They are doing well in terms of keeping Hamas' rocket fire in the frame, though in some ways I'm quite impressed with their ability to keep firing despite the efforts that Israel is putting in.
An own goal though would be the IDF's YouTube channel. It reminds me hugely of one of the parts of Call of Duty IV.

IDF hitting Gazans:

Call of Duty hitting Randoms:

I honestly think this kind of video is pretty awful for their public relations as it highlights the asymmetric nature of the conflict. It's people using little Mortars against robots. They're not going to win...

Sourcing Information
The most interesting thing from this conflict is the issues with information are being brought to bear. I was watching the C4 news this evening and an IDF spokesperson was seriously questioning whether the Red Cross was actually a credible source against that of the IDF. For me it highlights the questionable nature of all the information we are receiving about the conflict.
The IDF's youtube channel disturbed me as it's all action fully removed from context. It's just people talking about how someone is a terrorist with no proof. This blog makes a good point that the IDF makes mistakes (that's not to say that the red cross never does either!).
It made me think about many of the facts going on here. We hear all the time about Hamas missiles landing on Sderot. There are some issues around facts here:
Is Sderot an illegal settlement?
Was Hamas firing these before the ceasefire stopped?

Both sides of the conflict have different views as to the veracity of the claims above. It is quite interesting as it brings a point as to what valid data is and what it could look like. This is the kind of site that is talking to us about the attacks on Israeli soil. Al Jazeera is more than happy to report on what's happening to the Palestinians.
I'm not going to go anywhere near the question of what was at Sderot before Sderot arrived.
The problem is that people have very blinkered views as to what is going on. They all throw conspiracy style theories out about what's happening in the disputed areas.
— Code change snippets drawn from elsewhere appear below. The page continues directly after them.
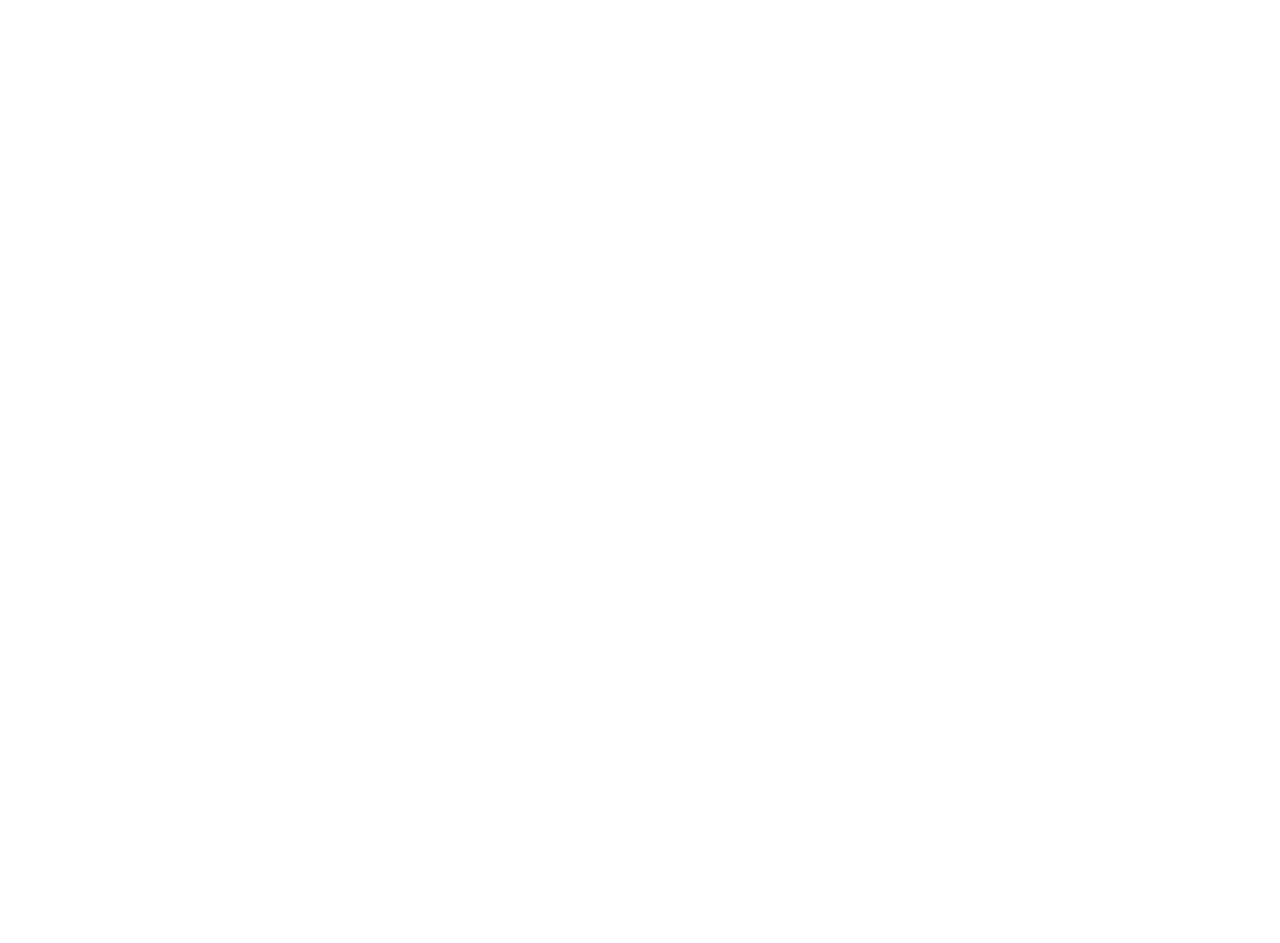
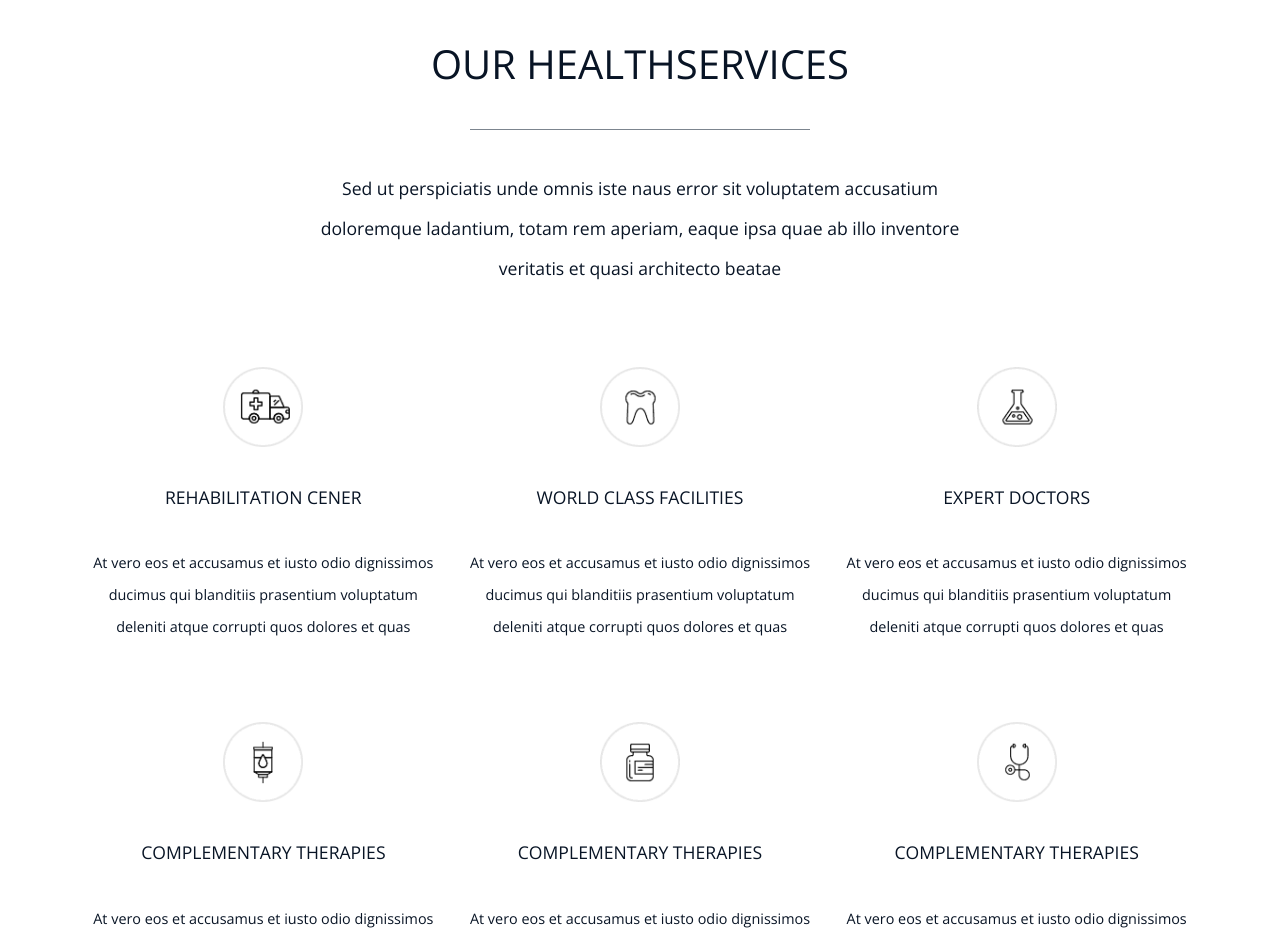
Before and after one commit to ZenRool/proj-html-vuejs, a Vue app: page / in a window 1280 px wide. Shown: the part 3040-3983 px from the top of the page. Before the commit the page ends 2858 px from the top, so only its background shows below. Built offline with nearby package versions, Linux system fonts and the light colour scheme.

Commit message:
Sezione 'our health services' utilizzando modelli già fatti in precedenza

```diff
--- a/src/components/MyMain.vue
+++ b/src/components/MyMain.vue
@@ -16,6 +16,17 @@
         class="container container-regular d-flex justify-content-between my-1"
       >
         <DocCard v-for="elem in this.doctors" :key="elem.doctor" :elem="elem" />
+      </div>
+    </section>
+    <section>
+      <CenterText :elem="this.bigElement[2]" />
+      <div class="container container-regular d-flex wrap">
+        <MiniCenterText
+          v-for="elem in this.service"
+          :key="elem.icon"
+          :elem="elem"
+          class="third"
+        />
       </div>
     </section>
   </main>
@@ -46,7 +57,14 @@
           title: "Meet our doctors",
           line: true,
           paragraph:
-            "Sed ut perspiciatis unde omnis iste naus error sit voluptatem accusatium doloremque ladantium, totam rem aperiam, eaque ipsa quae ab illo inventore veritatis et quasi architecto beatae ",
+            "Sed ut perspiciatis unde omnis iste naus error sit voluptatem accusatium doloremque ladantium, totam rem aperiam, eaque ipsa quae ab illo inventore veritatis et quasi architecto beatae",
+        },
+        {
+          icon: 6,
+          title: "our healthservices",
+          line: true,
+          paragraph:
+            "Sed ut perspiciatis unde omnis iste naus error sit voluptatem accusatium doloremque ladantium, totam rem aperiam, eaque ipsa quae ab illo inventore veritatis et quasi architecto beatae",
         },
       ],
       welcome: [
@@ -75,27 +93,65 @@
             "Sed ut perspiciatis unde omnis iste naus error sit voluptatem accusatium",
         },
       ],
+      service: [
+        {
+          icon: 14,
+          title: "rehabilitation cener",
+          paragraph:
+            "At vero eos et accusamus et iusto odio dignissimos ducimus qui blanditiis prasentium voluptatum deleniti atque corrupti quos dolores et quas",
+        },
+        {
+          icon: 15,
+          title: "World class facilities",
+          paragraph:
+            "At vero eos et accusamus et iusto odio dignissimos ducimus qui blanditiis prasentium voluptatum deleniti atque corrupti quos dolores et quas",
+        },
+        {
+          icon: 16,
+          title: "Expert doctors",
+          paragraph:
+            "At vero eos et accusamus et iusto odio dignissimos ducimus qui blanditiis prasentium voluptatum deleniti atque corrupti quos dolores et quas",
+        },
+        {
+          icon: 11,
+          title: "Complementary therapies",
+          paragraph:
+            "At vero eos et accusamus et iusto odio dignissimos ducimus qui blanditiis prasentium voluptatum deleniti atque corrupti quos dolores et quas",
+        },
+        {
+          icon: 12,
+          title: "Complementary therapies",
+          paragraph:
+            "At vero eos et accusamus et iusto odio dignissimos ducimus qui blanditiis prasentium voluptatum deleniti atque corrupti quos dolores et quas",
+        },
+        {
+          icon: 13,
+          title: "Complementary therapies",
+          paragraph:
+            "At vero eos et accusamus et iusto odio dignissimos ducimus qui blanditiis prasentium voluptatum deleniti atque corrupti quos dolores et quas",
+        },
+      ],
       doctors: [
         {
           doctor: 1,
           docName: "jon snow",
           title: "Anesthesiologist",
           paragraph:
-            "At vero eos ett accusamus et iusto odio dignissimos ducimus qui blanditils prasentium voluptatum deleniti atque",
+            "At vero eos et accusamus et iusto odio dignissimos ducimus qui blanditiis prasentium voluptatum deleniti atque",
         },
         {
           doctor: 2,
           docName: "tony stark",
           title: "Cardiologist",
           paragraph:
-            "At vero eos ett accusamus et iusto odio dignissimos ducimus qui blanditils prasentium voluptatum deleniti atque",
+            "At vero eos et accusamus et iusto odio dignissimos ducimus qui blanditiis prasentium voluptatum deleniti atque",
         },
         {
           doctor: 3,
           docName: "anna smith",
           title: "Nurse Practitioner",
           paragraph:
-            "At vero eos ett accusamus et iusto odio dignissimos ducimus qui blanditils prasentium voluptatum deleniti atque",
+            "At vero eos et accusamus et iusto odio dignissimos ducimus qui blanditiis prasentium voluptatum deleniti atque",
         },
       ],
     };
@@ -106,6 +162,9 @@
 main {
   section {
     padding: 2rem 0;
+    .third {
+      width: calc(100% / 3);
+    }
   }
 }
 </style>
--- a/src/style/common.scss
+++ b/src/style/common.scss
@@ -108,6 +108,12 @@
         align-items: center;
     }
 }
+.wrap {
+    flex-wrap: wrap;
+    &-no {
+        flex-wrap: nowrap;
+    }
+}
 // btn
 .button-blue {
     background-color: $pelorous;
```
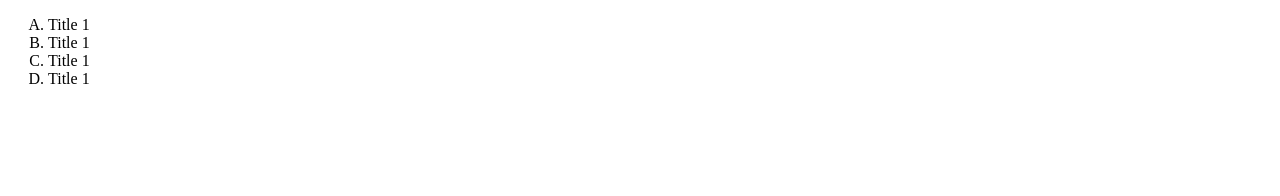
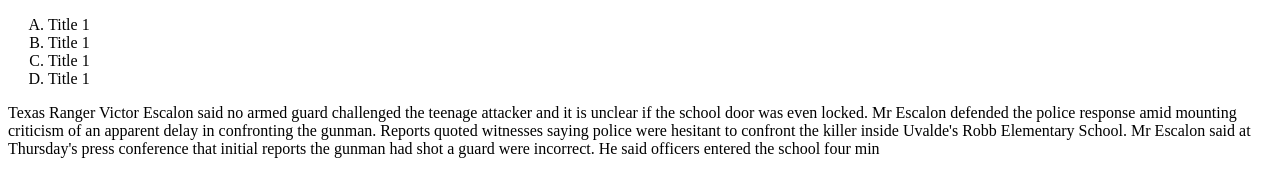
Before and after one commit to KienNguyen2021/HTML, a plain HTML site: page index.html in a window 1280 px wide. Drawn offline with Linux system fonts and the light colour scheme.

Commit message:
commit 4

```diff
--- a/index.html
+++ b/index.html
@@ -9,6 +9,7 @@
 
 <body>
 
+
 <ol type="A">
   <li> Title 1 </li>
   <li> Title 1 </li>
@@ -17,6 +18,16 @@
 
 </ol>
 
+<p>  Texas Ranger Victor Escalon said no armed guard challenged the teenage attacker and it is unclear if the school door was even locked.
+
+  Mr Escalon defended the police response amid mounting criticism of an apparent delay in confronting the gunman.
+
+  Reports quoted witnesses saying police were hesitant to confront the killer inside Uvalde's Robb Elementary School.
+
+  Mr Escalon said at Thursday's press conference that initial reports the gunman had shot a guard were incorrect.
+
+  He said officers entered the school four min </p>
+
 </body>
 
 </html>
```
Video is about the only thing that can't easily be doctored (photos are very easy to change) but video robbed of context is problematic.

Traditionally us Brits have trusted the BBC, but in recent times most articles are simply rehashes of AP information about other people's reports. Even if they were in, both sides would be accusing the BBC of bias. American networks can't be trusted but neither can the Arabic ones. It's difficult, the only ones I really believe are the Chinese Media as I don't think they care either way...

For the internet, distrust of the media is actually a good thing as it will hopefully educate people to look at more than one source when investigating what's going on. This will increase the number of pages looked at and give us poor little media planners more choice in titles to use.

Unfortunately for media owners increased cross readership with other titles means that their site do not offer a unique readership and it makes it easier for us to 'buy around them'. In turn this will reduce the total number of potential outlets for news.